---- EXERCISE INPUTS

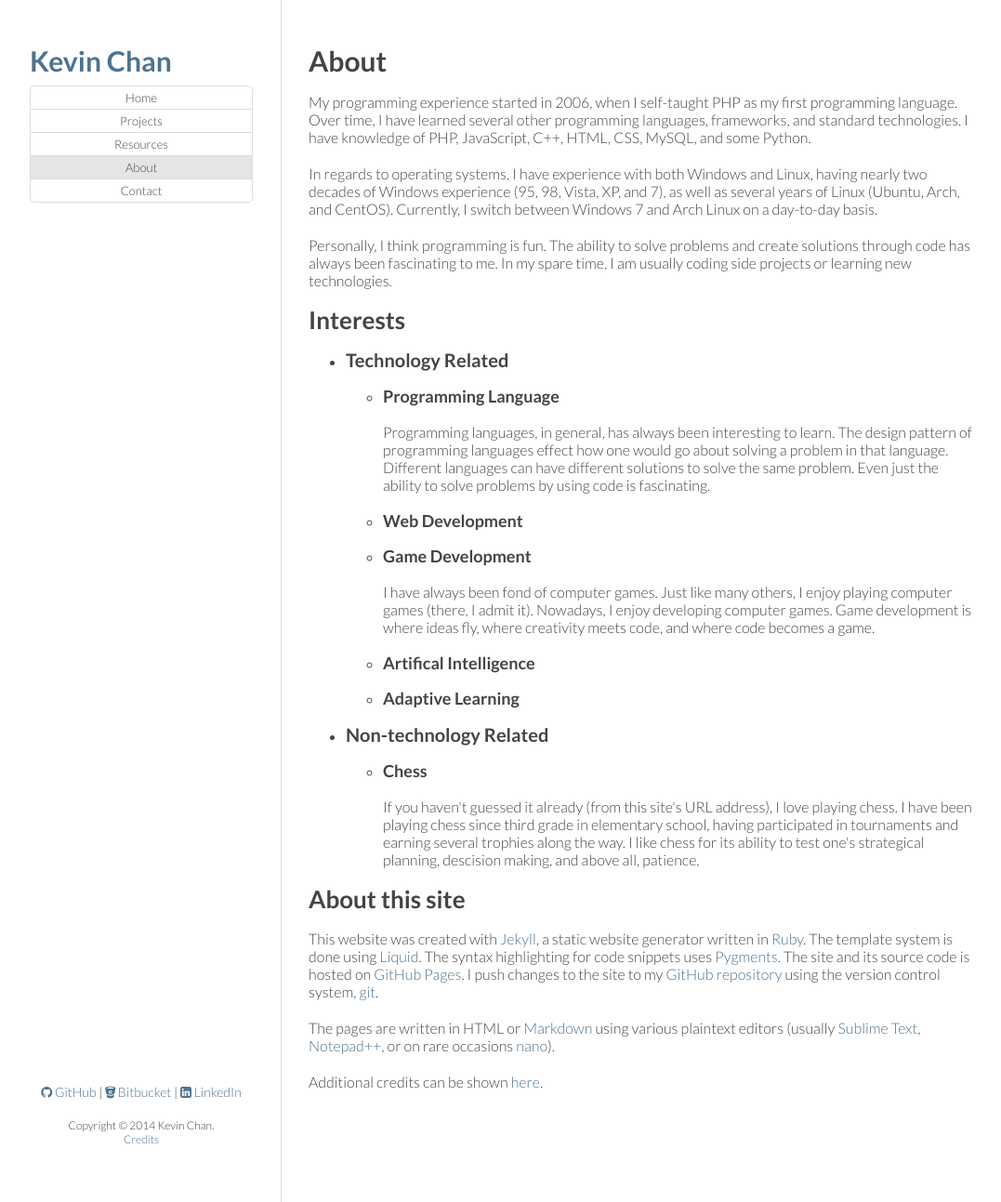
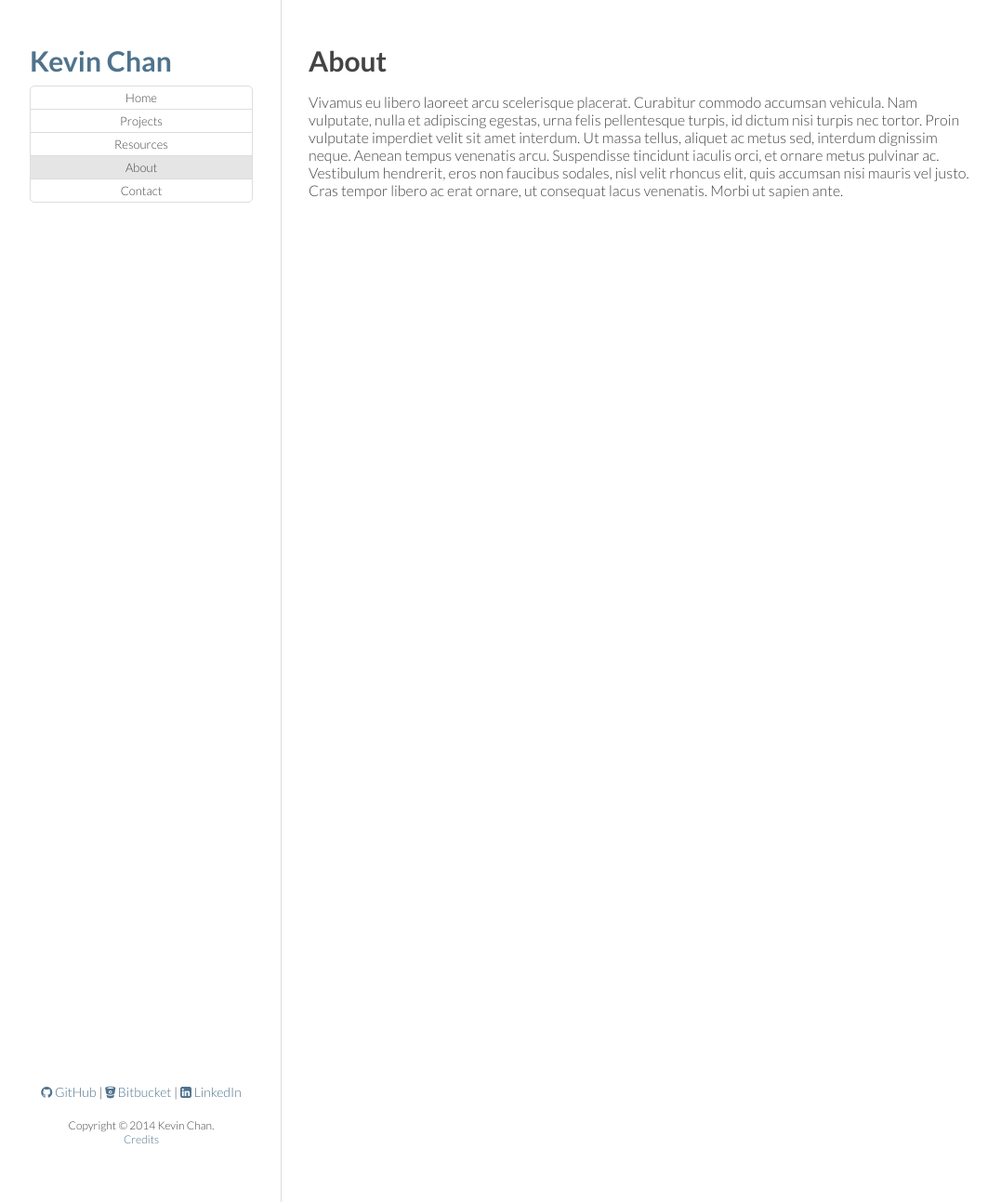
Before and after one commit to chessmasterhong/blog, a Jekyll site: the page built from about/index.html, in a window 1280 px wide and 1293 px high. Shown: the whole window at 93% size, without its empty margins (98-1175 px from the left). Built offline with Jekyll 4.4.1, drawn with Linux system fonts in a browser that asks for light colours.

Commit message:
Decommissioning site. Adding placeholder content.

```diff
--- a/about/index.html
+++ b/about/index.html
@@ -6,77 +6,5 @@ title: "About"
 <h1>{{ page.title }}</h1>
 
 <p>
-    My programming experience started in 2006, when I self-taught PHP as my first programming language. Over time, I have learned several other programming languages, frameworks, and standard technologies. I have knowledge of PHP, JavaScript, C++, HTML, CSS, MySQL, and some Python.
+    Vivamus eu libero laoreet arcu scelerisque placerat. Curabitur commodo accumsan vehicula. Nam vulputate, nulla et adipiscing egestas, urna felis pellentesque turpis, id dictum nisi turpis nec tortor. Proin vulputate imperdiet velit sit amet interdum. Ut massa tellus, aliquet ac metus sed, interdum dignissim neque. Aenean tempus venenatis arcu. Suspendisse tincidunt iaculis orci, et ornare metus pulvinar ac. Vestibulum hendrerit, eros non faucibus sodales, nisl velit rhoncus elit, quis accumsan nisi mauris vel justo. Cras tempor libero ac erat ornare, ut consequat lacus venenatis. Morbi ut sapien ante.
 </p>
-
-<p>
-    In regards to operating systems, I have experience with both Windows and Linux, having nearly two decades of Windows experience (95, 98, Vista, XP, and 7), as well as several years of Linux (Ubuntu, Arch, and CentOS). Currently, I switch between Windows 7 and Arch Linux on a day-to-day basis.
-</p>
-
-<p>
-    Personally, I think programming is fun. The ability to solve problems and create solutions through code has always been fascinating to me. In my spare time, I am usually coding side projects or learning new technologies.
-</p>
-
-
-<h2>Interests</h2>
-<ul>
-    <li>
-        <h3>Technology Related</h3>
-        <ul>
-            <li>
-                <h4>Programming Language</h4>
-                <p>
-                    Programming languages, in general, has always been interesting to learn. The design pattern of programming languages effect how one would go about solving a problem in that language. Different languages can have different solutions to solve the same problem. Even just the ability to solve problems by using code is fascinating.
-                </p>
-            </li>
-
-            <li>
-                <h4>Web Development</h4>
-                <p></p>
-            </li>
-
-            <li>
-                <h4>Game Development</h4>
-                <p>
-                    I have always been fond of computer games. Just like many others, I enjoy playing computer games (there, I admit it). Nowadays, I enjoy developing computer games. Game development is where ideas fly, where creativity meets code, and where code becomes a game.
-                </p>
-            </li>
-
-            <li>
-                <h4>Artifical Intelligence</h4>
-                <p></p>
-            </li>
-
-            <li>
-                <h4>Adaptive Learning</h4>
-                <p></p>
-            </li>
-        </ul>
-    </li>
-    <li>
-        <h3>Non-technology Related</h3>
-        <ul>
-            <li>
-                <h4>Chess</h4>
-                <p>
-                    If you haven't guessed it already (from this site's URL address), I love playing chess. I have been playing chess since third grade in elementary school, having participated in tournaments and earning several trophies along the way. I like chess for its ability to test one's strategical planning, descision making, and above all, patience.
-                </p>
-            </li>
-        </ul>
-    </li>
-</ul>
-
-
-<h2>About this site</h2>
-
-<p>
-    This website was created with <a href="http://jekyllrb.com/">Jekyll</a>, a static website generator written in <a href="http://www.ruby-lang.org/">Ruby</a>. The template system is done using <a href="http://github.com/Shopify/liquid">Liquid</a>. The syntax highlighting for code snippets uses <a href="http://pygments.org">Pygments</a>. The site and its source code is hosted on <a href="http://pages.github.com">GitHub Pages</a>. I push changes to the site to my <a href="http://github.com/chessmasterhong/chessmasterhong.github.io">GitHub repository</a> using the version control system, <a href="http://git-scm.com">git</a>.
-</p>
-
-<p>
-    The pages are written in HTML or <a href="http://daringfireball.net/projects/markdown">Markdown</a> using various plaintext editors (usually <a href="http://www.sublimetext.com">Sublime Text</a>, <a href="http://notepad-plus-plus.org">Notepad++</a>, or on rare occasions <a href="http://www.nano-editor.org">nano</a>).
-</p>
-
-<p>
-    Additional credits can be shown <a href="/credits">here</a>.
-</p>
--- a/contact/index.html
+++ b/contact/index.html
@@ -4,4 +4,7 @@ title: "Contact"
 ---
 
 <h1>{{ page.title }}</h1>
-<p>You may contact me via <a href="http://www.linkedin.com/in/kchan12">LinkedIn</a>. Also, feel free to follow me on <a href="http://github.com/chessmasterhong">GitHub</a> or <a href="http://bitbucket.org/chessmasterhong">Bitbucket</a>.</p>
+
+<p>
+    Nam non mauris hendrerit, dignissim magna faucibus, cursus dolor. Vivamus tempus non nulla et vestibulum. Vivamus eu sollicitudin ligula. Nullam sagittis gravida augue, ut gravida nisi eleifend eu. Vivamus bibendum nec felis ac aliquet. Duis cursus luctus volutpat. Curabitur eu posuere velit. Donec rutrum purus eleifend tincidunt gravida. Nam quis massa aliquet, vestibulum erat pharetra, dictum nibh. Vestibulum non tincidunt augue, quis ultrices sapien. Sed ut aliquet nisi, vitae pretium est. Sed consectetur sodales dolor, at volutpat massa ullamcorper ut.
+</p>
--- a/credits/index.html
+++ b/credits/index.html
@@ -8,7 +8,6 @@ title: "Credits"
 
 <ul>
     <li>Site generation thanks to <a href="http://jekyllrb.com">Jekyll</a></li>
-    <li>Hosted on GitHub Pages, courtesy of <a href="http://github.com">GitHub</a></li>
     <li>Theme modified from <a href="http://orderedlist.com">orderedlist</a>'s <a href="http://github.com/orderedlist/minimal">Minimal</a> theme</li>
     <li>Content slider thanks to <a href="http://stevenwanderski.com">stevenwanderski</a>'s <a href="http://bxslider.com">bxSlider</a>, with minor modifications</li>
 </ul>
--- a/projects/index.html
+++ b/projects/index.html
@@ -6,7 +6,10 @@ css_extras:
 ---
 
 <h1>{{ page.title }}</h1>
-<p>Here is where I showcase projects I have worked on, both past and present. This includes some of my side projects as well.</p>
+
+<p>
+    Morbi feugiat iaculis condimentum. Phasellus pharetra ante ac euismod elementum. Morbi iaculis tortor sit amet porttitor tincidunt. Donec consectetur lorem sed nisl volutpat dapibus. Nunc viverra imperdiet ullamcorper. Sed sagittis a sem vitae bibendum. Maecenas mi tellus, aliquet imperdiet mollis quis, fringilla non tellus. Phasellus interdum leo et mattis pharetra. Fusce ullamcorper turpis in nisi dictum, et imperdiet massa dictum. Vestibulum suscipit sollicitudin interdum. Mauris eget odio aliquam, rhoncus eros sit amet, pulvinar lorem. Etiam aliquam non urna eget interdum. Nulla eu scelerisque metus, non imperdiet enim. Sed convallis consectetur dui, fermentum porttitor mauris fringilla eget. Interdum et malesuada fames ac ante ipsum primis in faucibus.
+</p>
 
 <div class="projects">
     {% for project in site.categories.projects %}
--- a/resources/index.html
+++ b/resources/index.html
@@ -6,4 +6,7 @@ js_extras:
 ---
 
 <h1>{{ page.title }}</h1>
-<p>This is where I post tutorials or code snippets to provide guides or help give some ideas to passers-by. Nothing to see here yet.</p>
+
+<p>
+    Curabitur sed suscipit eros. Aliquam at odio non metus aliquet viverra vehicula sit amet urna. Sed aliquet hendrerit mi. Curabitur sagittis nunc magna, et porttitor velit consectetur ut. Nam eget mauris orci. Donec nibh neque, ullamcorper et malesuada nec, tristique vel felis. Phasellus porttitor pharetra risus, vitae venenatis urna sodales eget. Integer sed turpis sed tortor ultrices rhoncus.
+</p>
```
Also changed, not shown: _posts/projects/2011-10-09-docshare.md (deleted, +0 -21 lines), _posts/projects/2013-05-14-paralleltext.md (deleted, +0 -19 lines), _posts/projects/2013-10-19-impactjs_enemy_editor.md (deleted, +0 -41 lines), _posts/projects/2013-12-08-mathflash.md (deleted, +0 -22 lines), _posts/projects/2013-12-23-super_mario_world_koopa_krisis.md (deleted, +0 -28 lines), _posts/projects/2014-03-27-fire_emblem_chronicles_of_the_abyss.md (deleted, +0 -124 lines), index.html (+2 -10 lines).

--------
---- EXERCISE INPUTS

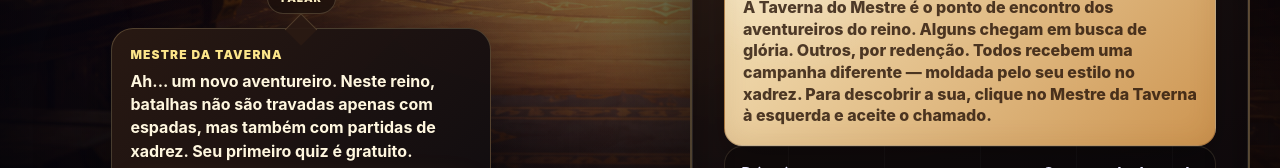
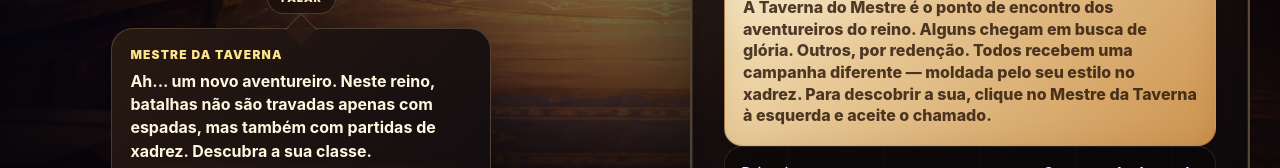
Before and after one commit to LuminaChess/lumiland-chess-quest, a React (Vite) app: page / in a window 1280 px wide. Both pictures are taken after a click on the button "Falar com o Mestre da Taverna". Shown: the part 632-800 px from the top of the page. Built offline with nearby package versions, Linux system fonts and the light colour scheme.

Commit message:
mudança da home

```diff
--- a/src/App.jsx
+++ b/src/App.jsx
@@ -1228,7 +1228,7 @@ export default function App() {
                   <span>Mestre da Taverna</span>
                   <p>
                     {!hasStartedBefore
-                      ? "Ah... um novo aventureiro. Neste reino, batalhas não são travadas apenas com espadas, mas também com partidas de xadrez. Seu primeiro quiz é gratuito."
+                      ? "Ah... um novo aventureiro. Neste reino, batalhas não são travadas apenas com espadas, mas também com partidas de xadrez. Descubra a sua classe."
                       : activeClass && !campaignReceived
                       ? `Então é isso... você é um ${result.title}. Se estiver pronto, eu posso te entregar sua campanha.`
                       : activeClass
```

--------

__TASK TO CARRY OUT__. Report the number of lines above that hold "Related", and leave out everything else.

__TASK SOLUTION__. 2